YOUR ASSIGNMENT: Whenever "centered" occurs in a line of the material, list that line.

============

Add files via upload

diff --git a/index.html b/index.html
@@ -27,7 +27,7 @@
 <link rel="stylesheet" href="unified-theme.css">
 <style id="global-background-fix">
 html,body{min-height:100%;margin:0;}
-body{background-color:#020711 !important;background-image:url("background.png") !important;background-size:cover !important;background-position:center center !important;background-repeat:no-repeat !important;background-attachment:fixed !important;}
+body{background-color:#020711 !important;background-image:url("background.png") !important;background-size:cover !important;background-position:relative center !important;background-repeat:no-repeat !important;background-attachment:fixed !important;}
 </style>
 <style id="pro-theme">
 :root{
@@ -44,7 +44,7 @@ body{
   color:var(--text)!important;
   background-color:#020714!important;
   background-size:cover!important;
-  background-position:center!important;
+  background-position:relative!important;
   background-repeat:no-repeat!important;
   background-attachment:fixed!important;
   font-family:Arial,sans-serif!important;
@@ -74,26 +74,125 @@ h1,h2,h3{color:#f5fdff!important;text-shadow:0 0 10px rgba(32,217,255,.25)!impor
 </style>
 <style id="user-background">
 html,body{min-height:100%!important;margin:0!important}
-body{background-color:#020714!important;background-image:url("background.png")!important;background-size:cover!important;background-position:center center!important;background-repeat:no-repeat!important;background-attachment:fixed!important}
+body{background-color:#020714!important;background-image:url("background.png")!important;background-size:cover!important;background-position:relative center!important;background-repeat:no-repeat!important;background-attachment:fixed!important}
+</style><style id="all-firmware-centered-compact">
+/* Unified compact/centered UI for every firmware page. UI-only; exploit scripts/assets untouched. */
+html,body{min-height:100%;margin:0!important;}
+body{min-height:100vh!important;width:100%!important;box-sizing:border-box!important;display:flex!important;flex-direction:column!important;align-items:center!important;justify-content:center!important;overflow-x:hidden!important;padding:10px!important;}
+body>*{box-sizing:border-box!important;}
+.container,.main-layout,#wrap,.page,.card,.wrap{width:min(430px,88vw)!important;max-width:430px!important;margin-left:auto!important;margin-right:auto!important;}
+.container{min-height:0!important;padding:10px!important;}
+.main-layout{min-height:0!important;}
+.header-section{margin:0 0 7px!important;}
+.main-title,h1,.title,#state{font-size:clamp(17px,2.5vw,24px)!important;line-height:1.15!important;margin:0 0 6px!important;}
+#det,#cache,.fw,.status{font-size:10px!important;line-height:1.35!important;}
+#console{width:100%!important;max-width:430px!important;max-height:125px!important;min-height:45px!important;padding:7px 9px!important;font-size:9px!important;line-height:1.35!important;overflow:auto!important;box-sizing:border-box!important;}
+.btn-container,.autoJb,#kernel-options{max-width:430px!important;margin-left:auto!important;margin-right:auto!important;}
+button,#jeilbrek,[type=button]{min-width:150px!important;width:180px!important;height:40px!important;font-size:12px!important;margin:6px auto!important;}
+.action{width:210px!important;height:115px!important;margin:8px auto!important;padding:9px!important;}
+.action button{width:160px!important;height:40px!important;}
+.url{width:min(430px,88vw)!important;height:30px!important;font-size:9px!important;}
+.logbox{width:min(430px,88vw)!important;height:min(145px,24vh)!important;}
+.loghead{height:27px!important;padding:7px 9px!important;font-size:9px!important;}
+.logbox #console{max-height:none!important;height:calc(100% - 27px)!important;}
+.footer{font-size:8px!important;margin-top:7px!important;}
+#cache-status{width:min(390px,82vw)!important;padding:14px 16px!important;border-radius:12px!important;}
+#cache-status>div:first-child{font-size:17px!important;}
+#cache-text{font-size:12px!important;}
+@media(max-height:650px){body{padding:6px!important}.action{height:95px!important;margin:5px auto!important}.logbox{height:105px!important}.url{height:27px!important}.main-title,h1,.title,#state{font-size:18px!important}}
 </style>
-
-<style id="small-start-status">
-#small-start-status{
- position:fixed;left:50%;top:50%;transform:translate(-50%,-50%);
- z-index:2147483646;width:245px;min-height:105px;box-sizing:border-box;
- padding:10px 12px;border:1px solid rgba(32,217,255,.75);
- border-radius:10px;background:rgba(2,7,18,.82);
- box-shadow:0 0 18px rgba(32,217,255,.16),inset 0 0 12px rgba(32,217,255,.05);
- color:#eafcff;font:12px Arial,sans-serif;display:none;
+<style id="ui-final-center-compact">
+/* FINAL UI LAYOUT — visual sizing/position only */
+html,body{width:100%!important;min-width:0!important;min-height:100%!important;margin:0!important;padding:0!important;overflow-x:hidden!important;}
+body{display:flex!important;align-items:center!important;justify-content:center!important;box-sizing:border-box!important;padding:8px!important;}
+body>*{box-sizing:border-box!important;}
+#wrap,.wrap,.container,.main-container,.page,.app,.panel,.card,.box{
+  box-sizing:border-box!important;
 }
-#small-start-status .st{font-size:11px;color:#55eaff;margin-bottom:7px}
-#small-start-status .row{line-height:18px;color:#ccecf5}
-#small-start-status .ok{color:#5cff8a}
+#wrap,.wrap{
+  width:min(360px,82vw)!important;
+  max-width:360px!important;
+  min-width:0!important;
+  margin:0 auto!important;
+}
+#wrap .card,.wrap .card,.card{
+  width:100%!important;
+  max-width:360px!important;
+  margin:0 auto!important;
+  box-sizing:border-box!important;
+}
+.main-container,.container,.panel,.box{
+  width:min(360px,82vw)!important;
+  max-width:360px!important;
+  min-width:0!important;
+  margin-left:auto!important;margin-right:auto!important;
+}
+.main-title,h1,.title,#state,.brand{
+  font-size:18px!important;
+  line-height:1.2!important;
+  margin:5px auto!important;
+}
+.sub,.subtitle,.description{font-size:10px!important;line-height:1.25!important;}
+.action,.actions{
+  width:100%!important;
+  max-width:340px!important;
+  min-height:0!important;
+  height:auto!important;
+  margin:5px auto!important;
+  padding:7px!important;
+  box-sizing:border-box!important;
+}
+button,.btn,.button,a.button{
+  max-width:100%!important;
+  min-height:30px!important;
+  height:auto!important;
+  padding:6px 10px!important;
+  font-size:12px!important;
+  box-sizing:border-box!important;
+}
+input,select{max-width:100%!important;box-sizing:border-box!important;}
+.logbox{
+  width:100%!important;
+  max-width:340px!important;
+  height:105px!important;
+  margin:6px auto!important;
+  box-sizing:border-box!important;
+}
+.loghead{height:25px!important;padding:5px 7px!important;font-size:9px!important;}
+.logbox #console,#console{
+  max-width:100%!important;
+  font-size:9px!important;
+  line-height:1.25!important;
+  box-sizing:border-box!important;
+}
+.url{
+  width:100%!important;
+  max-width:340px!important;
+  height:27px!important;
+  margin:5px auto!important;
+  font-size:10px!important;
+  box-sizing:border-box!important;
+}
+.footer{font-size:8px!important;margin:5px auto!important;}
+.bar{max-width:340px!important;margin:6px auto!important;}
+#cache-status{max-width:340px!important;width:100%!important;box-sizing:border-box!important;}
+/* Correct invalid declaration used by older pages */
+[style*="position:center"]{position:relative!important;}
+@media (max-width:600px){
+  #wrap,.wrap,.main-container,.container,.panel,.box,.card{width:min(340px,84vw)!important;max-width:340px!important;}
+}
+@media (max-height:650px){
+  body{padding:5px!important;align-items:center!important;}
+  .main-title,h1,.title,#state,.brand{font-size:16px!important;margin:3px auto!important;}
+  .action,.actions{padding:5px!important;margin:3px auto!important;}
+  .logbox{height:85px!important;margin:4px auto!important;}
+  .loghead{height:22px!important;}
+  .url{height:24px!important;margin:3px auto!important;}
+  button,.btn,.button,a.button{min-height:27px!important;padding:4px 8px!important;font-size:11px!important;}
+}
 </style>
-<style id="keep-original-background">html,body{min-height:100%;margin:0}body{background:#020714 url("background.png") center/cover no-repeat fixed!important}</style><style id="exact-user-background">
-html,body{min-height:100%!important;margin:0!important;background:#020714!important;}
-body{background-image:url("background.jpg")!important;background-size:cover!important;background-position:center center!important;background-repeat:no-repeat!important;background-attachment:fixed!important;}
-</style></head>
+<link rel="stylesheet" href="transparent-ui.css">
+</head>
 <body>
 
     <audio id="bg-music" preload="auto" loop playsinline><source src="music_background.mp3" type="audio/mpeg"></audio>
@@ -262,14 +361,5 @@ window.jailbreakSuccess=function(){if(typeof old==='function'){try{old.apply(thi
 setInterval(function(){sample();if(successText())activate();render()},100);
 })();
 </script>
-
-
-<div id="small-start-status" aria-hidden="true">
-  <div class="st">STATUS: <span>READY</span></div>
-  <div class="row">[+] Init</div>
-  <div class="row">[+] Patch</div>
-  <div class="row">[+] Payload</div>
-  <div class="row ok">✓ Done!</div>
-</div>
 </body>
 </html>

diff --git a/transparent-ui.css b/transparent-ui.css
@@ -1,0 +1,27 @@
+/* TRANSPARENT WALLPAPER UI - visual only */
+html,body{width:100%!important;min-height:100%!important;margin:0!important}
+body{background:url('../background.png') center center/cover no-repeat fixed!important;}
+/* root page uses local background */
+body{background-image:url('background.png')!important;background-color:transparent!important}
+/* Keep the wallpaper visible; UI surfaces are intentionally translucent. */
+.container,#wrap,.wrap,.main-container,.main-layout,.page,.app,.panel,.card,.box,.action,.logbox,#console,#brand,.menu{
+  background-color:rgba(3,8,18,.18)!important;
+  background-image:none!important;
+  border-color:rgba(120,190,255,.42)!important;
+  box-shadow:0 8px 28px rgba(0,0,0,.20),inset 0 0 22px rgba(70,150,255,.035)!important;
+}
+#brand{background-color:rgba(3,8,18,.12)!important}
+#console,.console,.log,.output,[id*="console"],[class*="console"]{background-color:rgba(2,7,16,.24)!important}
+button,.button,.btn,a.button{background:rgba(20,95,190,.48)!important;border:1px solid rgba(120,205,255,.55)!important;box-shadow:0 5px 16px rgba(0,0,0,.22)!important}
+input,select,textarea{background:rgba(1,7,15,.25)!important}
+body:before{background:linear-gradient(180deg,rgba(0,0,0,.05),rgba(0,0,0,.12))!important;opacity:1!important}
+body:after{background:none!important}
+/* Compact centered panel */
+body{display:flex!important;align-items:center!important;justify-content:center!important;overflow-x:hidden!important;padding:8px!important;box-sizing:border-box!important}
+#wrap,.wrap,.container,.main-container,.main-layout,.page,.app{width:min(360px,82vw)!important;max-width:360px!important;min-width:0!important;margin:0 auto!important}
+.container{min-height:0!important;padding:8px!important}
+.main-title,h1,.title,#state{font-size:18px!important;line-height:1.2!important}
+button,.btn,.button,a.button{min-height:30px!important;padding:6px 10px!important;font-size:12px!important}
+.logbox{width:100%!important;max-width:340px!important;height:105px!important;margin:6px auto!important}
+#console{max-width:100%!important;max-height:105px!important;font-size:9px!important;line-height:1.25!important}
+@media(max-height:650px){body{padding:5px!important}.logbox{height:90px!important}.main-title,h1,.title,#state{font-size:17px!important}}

============

ANSWER AREA:
+</style><style id="all-firmware-centered-compact">
+/* Unified compact/centered UI for every firmware page. UI-only; exploit scripts/assets untouched. */
+/* Compact centered panel */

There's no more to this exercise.